Dismissal, disciplinary action or demotion?
“Mental health as a workplace issue remains the elephant in the room that over a million people face serious repercussions for disclosing mental health issues to their employers,” says Louise Aston, Wellbeing Director, Business in the Community. She was responding to the findings that 15% of employees face dismissal, disciplinary action or demotion after disclosing a mental health issue at work (compared to 9% identified in similar research undertaken in 2016) says the new study.
Scaled up to the general working population, this could mean as many as 1.2 million people* negatively affected for disclosing mental health problems. No wonder then that the report also found that just 11% of people felt able to disclose a mental health issue to their line manager. The situation is even worse when you dig deeper into the research: Black, Asian and Minority Ethnic employees are less likely to feel comfortable talking about mental health at work (43% compared to 54% of white employees).

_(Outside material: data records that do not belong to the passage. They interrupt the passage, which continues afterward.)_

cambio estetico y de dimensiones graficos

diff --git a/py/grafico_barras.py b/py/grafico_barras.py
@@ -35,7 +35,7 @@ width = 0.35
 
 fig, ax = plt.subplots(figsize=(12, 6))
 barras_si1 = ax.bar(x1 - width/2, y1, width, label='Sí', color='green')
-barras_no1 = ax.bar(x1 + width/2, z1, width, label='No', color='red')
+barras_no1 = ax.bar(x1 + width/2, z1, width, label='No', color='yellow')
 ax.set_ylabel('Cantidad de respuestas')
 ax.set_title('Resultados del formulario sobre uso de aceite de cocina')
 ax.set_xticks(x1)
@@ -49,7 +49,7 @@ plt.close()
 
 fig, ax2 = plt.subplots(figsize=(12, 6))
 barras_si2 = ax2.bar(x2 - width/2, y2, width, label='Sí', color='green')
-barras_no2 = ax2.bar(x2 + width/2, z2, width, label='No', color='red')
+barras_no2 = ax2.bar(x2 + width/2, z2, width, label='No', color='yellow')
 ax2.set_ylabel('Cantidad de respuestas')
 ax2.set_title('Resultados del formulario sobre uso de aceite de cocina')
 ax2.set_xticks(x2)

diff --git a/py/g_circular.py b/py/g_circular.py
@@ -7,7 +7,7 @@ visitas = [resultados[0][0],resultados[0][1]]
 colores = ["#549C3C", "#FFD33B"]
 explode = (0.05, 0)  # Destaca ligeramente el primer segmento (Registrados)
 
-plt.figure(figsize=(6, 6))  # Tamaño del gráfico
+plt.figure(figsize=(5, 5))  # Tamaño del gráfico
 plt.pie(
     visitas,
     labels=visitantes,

However, the report highlights some significant improvement in attitudes towards mental health in the workplace. Nine out of ten mangers agree that what they do affects the wellbeing of their staff and 84% of employers acknowledge that they have a responsibility towards their employee’s mental wellbeing.
Despite those attitudes, however, less than a quarter (24%) of managers have received any training in mental health. This is in spite of the fact that half of line managers would welcome training on mental health conditions (and a further 35% report not having any workplace facilities or services to support employee mental health and wellbeing).
Urgent call to action
This report is an urgent call to action for collective leadership from employers to end this injustice and provide better support, says Aston. There remains a pervasive culture of silence over mental health at work with three out of four people affected choosing not to involve anyone at work, says the report.
Dr Wolfgang Seidl, UK and European Workplace Health Consulting Leader for Mercer – sponsor of the study, says: “Destigmatisation of mental health is sorely needed and can be achieved by moving from a piecemeal approach of isolated tactical interventions to a truly strategic approach. Having in place a coherent mental health pathway with appropriate referral opportunities at the right time is essential.”
What can employers do?
Business in the Community has published actions and recommendations to help businesses address the stigma around mental health and take practical action to remove it. The full report and recommendations are available here.